What you should do:
Find each line below that includes "style", then copy it.

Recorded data
__________

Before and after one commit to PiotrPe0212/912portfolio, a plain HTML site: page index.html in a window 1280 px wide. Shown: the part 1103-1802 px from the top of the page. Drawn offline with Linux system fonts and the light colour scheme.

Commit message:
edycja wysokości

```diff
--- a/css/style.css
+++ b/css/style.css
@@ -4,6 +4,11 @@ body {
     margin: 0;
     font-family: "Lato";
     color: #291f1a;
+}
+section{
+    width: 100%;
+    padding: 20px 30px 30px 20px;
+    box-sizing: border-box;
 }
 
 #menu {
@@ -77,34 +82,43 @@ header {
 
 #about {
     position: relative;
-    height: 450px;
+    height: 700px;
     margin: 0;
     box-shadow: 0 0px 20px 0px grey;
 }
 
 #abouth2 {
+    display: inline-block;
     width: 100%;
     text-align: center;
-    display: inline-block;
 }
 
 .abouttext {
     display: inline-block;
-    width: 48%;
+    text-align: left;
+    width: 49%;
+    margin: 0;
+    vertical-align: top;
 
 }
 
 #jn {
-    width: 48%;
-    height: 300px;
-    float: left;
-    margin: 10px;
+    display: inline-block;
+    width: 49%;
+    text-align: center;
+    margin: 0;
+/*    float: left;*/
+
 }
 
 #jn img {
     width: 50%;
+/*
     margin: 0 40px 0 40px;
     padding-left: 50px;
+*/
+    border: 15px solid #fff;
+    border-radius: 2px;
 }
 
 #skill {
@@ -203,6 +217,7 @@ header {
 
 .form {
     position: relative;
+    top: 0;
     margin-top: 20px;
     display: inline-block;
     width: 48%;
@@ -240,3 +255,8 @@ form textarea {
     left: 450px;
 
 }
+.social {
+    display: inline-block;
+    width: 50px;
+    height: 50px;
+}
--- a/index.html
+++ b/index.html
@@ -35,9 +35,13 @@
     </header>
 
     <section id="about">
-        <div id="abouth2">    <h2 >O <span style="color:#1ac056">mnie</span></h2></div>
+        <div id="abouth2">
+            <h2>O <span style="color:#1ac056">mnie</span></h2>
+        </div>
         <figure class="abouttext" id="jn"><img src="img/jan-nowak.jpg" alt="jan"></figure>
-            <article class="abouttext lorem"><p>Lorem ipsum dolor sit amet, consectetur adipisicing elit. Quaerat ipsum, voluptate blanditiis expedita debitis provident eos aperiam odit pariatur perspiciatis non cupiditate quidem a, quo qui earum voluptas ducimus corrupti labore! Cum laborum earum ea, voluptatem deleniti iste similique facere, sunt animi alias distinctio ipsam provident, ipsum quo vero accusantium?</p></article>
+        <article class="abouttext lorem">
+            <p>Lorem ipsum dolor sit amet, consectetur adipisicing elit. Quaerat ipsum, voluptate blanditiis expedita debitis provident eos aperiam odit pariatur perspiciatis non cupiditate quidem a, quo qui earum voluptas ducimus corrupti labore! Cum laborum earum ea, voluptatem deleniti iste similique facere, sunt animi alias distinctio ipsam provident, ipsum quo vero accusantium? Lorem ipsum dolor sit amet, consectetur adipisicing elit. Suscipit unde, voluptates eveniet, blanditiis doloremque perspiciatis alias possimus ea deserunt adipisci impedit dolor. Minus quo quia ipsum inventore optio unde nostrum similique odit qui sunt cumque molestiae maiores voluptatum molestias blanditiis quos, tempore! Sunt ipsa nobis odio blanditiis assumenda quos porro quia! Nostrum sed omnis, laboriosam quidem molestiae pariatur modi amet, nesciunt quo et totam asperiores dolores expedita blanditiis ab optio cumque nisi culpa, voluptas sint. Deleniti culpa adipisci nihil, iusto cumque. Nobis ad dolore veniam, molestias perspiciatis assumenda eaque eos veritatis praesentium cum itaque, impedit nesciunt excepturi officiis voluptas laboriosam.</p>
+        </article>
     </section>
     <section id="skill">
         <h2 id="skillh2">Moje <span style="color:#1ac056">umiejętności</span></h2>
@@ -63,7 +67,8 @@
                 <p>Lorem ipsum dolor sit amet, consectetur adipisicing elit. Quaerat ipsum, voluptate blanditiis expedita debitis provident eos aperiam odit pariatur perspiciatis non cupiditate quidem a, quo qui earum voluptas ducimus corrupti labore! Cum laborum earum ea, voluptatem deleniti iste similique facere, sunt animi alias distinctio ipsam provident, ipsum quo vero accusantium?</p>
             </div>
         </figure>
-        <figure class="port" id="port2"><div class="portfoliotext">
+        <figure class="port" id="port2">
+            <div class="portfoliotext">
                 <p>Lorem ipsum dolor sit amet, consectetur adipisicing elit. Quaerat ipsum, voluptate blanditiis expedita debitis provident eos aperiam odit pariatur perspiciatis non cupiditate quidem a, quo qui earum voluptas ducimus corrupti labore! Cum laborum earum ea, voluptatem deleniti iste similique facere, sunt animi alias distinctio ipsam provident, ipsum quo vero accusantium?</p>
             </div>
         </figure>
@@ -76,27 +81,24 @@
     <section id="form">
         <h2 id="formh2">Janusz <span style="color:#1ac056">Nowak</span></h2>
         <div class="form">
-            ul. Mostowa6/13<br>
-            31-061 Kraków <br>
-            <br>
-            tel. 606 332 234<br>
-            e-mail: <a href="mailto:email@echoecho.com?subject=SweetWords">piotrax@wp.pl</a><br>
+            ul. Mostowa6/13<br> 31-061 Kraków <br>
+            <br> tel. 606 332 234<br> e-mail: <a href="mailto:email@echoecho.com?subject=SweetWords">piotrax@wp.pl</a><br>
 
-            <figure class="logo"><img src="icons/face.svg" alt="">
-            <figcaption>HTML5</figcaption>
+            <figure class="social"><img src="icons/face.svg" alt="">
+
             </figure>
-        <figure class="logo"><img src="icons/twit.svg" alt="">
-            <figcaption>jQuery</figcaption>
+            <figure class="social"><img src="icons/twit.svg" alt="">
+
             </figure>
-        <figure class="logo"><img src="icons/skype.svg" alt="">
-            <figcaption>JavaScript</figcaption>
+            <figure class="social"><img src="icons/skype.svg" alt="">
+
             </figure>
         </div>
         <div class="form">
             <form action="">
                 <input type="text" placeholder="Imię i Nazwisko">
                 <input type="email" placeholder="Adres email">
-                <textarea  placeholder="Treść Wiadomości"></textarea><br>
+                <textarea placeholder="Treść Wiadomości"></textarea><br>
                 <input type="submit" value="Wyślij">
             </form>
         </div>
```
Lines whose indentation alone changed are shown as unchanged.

__________

Response area:
--- a/css/style.css
+++ b/css/style.css
-        <div id="abouth2">    <h2 >O <span style="color:#1ac056">mnie</span></h2></div>
+            <h2>O <span style="color:#1ac056">mnie</span></h2>
         <h2 id="skillh2">Moje <span style="color:#1ac056">umiejętności</span></h2>
         <h2 id="formh2">Janusz <span style="color:#1ac056">Nowak</span></h2>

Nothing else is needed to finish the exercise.